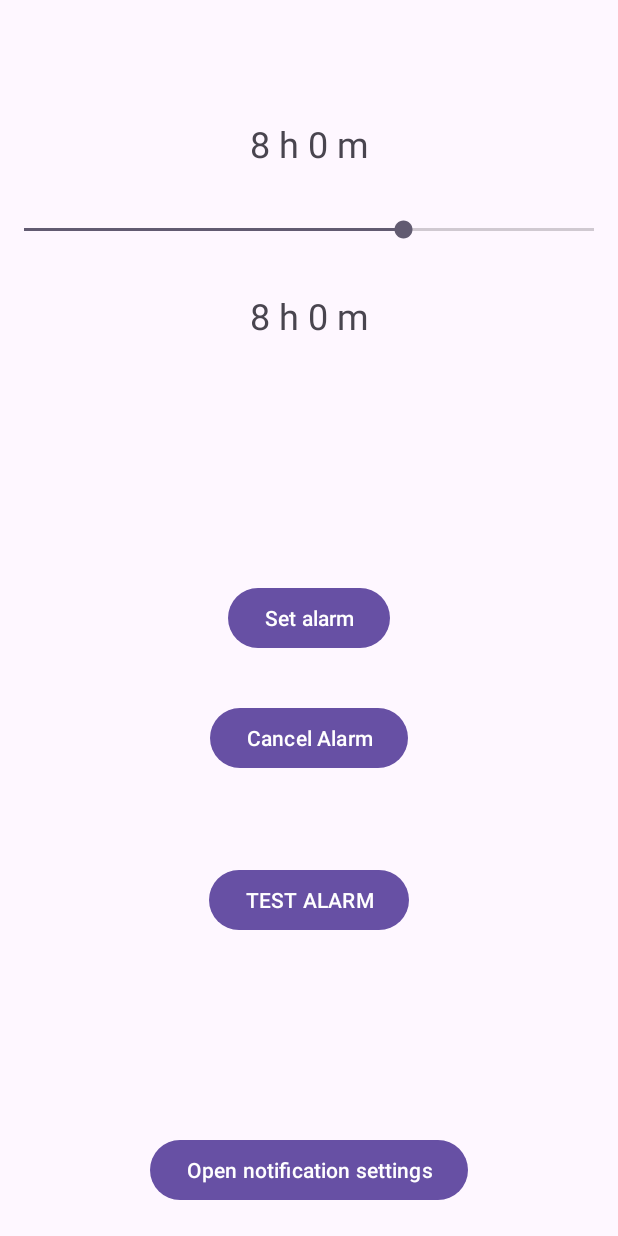
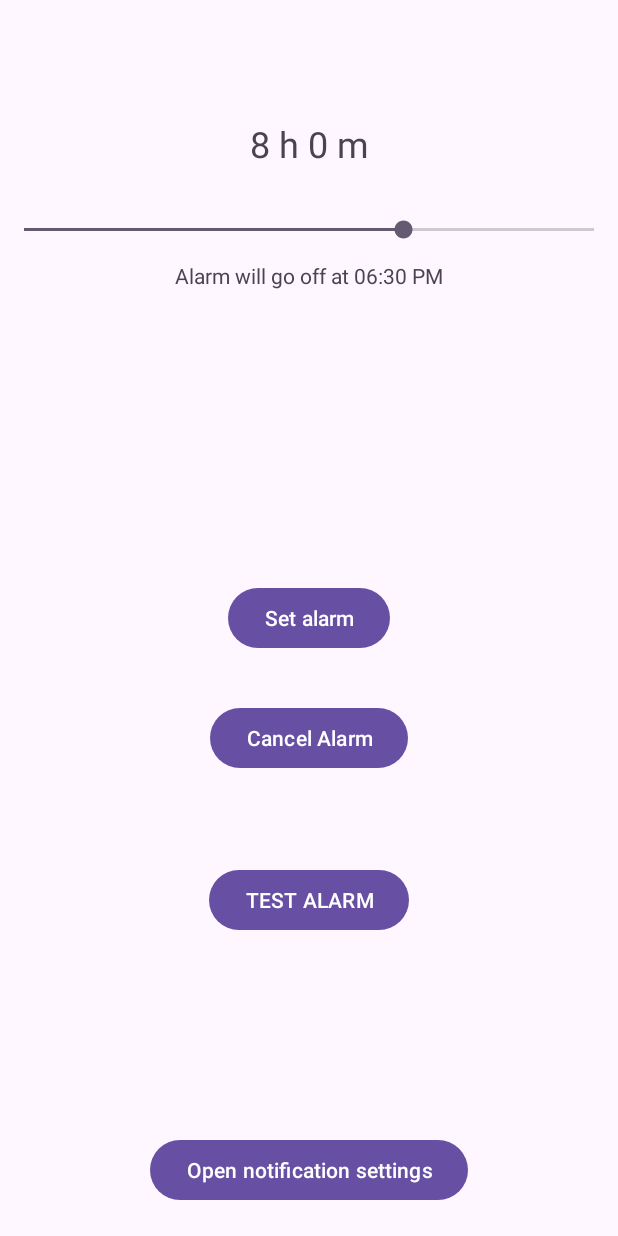
Before and after one commit to Forvely/Soluna, an Android app: the screen it shows after launch (MainActivity), after a tap on "Set alarm", on a phone screen of 412 x 824 dp. Run offline under Robolectric (Android 15) with nearby library versions, the phone set to English and light mode, and no system bars.

Commit message:
Added a cancel alarm function. Also added a little message which says when the alarm will go off.

```diff
--- a/app/src/main/java/com/example/iwillworkv6/MainActivity.kt
+++ b/app/src/main/java/com/example/iwillworkv6/MainActivity.kt
@@ -48,6 +48,11 @@ class MainActivity : AppCompatActivity() {
             val hours   = totalMinutes / 60
             val minutes = totalMinutes % 60
             tvSleepValue.text = "${hours} h ${minutes} m"
+            val wakeTime = Calendar.getInstance().apply {
+                add(Calendar.MINUTE, totalMinutes)
+            }
+            val formatter = java.text.SimpleDateFormat("hh:mm a", java.util.Locale.getDefault())
+            tvWakeUpTime.text = "Alarm will go off at ${formatter.format(wakeTime.time)}"
         }
 
         // initialize
@@ -69,7 +74,7 @@ class MainActivity : AppCompatActivity() {
                 return@setOnClickListener
             }
 
-            val totalMinutes = stepsPicked * 10 + 1
+            val totalMinutes = stepsPicked * 10
             val wakeTime = Calendar.getInstance().apply {
                 add(Calendar.MINUTE, totalMinutes)
             }
@@ -105,6 +110,35 @@ class MainActivity : AppCompatActivity() {
             val fmt = SimpleDateFormat("HH:mm", Locale.getDefault())
             Toast.makeText(this, "Alarm set for ${fmt.format(wakeTime.time)}", Toast.LENGTH_LONG).show()
         }
+
+        // CANCEL ALARM
+        findViewById<Button>(R.id.btn_cancel).setOnClickListener {
+            // cancel the scheduled alarm
+            val alarmMgr = getSystemService(Context.ALARM_SERVICE) as AlarmManager
+            val cancelIntent = Intent(this, AlarmReceiver::class.java)
+            val cancelPi = PendingIntent.getBroadcast(
+                this,
+                1001,
+                cancelIntent,
+                PendingIntent.FLAG_UPDATE_CURRENT or PendingIntent.FLAG_IMMUTABLE
+            )
+            alarmMgr.cancel(cancelPi)      // tell AlarmManager to cancel
+            cancelPi.cancel()              // cancel the PendingIntent
+
+            // stop the alarm audio foreground service (if running)
+            stopService(Intent(this, AlarmPlayerService::class.java))
+
+            // remove the notification
+            val nm = getSystemService(NotificationManager::class.java)
+            nm.cancel(AlarmReceiver.NOTIF_ID)
+
+            // clear stored alarm time so BootReceiver won't reschedule it
+            getSharedPreferences("alarms", Context.MODE_PRIVATE)
+                .edit().remove("next_alarm_ms").apply()
+
+            Toast.makeText(this, "Alarm cancelled", Toast.LENGTH_SHORT).show()
+        }
+
 
         findViewById<Button>(R.id.btn_openNotifSettings).setOnClickListener{
             startActivity(Intent().apply {
--- a/app/src/main/res/layout/activity_main.xml
+++ b/app/src/main/res/layout/activity_main.xml
@@ -26,9 +26,8 @@
         android:layout_height="wrap_content"
         android:layout_alignParentTop="true"
         android:layout_centerHorizontal="true"
-        android:layout_marginTop="32dp"
-        android:text="8 h 0 m"
-        android:textSize="24sp"
+        android:layout_marginTop="12dp"
+        android:textSize="14sp"
         app:layout_constraintEnd_toEndOf="parent"
         app:layout_constraintStart_toStartOf="parent"
         app:layout_constraintTop_toBottomOf="@+id/seekBar" />
```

_Task description_. Examine the entries and say how many of their lines hold the word "java". No other words should accompany the number.

_Answer to this task_. 6